2019: A Cinderella Year For Data Management At Growing Companies?

Neil McGovern

If any area of a midsize business could use the transformative magic of a fairy godmother in 2019, it’s data management. Increasing digitization of processes, machines, and human interactions is generating so much data that growing companies are running out of room to store it all. And with such a burdensome trend, growing companies are unable to access the insights they need to capture the attention of new and existing customers.

More and more, companies understand less about their customers and business. You would think it would go in the opposite direction with the rise of ubiquitous connectivity, access to cloud technology, generation of vast amounts of data, and interest in machine learning. But, unfortunately, it’s not. This situation is happening because massive volumes of data are dispersed across multiple clouds, applications, systems, and platforms.

Resolving this problem requires much more than the wave of a wand for more storage capacity and bigger servers. These wishes only address the symptoms of a much more significant challenge. Growing companies need to rethink their entire data management strategy before they drown themselves in data and miss out on the insights and tools they need to remain competitive.

Redesigning the tattered fabric of data management strategies

Business leaders always say that they expect three things from their data systems: reliable data that empowers employees, access to the latest analytics to amplify insights, and deep intelligence that delivers focused outcomes. But according to a recent IDC report, only 17% of midmarket businesses have an enterprise-wide data management strategy that ensures seamless data access, integration, and orchestration to expand digital capabilities.

Natalie Kern, senior business development manager at SAP, suggests that growing companies need to go beyond capturing, storing, and processing data. By extending their data management practices to operationalize their data, businesses can free up employees to focus on more intelligent, high-impact work and automate mundane processes. “So instead of handling Big Data, for example, they can analyze it in wise, intelligent ways,” she says.

In essence, data management needs to be a continuous foundation from which all business activities run.
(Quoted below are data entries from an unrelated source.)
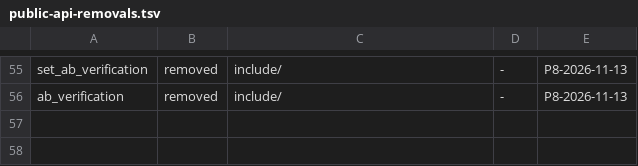
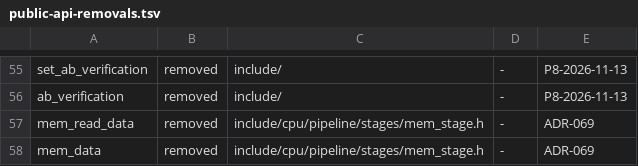
Before and after one commit to chisuhua/CppHDL, a TSV file: .rddf/checks/public-api-removals.tsv, drawn as a sheet; only a part is shown, gaps mark what is left out.

```diff
--- a/.rddf/checks/public-api-removals.tsv
+++ b/.rddf/checks/public-api-removals.tsv
@@ -56 +56,3 @@ set_ab_verification	removed	include/	-	P8-2026-11-13
 ab_verification	removed	include/	-	P8-2026-11-13
+mem_read_data	removed	include/cpu/pipeline/stages/mem_stage.h	-	ADR-069
+mem_data	removed	include/cpu/pipeline/stages/mem_stage.h	-	ADR-069
```
Also changed, not shown: .rddf/checks/port-naming-exempt.tsv, 35 other files.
As strategic as it is fundamental, treating data as an asset allows businesses to accurately monitor and optimize performance, identify cost savings and revenue growth opportunities, and secure strong compliance with regulations and internal policies.

“Data is the place where answers to business-critical questions can be found. To take advantage of this capability, midmarket companies first need to have all their data in one place so they can quickly dig into those insights with ease and take action,” shares Ameet Hundekari, director of general business sales (EMEA South) at SAP.

Unifying trusted data to ensure operational optimization and compliance

Although subject to the same challenges as their larger competitors, midmarket companies tend to be more aggressive in resolving them. In fact, they continuously seek leading-edge competitive advantages to keep costs low, maintain compliance consistency, mitigate risks early on, respond to emerging opportunities quickly, and wow customers every time.

This is only possible with the right data management strategies that make trusted, actionable information readily available.

Hear more midmarket insights from the experts featured in this blog and many more in the podcast series “Let’s Talk Data including: 

Neil McGovern

About Neil McGovern

Neil McGovern has over 30 years’ experience in the software industry. Neil leads product marketing worldwide for SAP HANA and SAP HANA Cloud Services. Neil has also led product marketing for the Data Warehousing, Mobility, and Financial Services teams for SAP. Prior to SAP, Neil ran marketing for Sybase’s top vertical, Financial Services. Neil was VP Engineering at New Era of Networks, and CTO of Convoy Corporation, where he was a pioneer in the Enterprise Application Integration market. Neil has a degree in Computer Science and an MBA.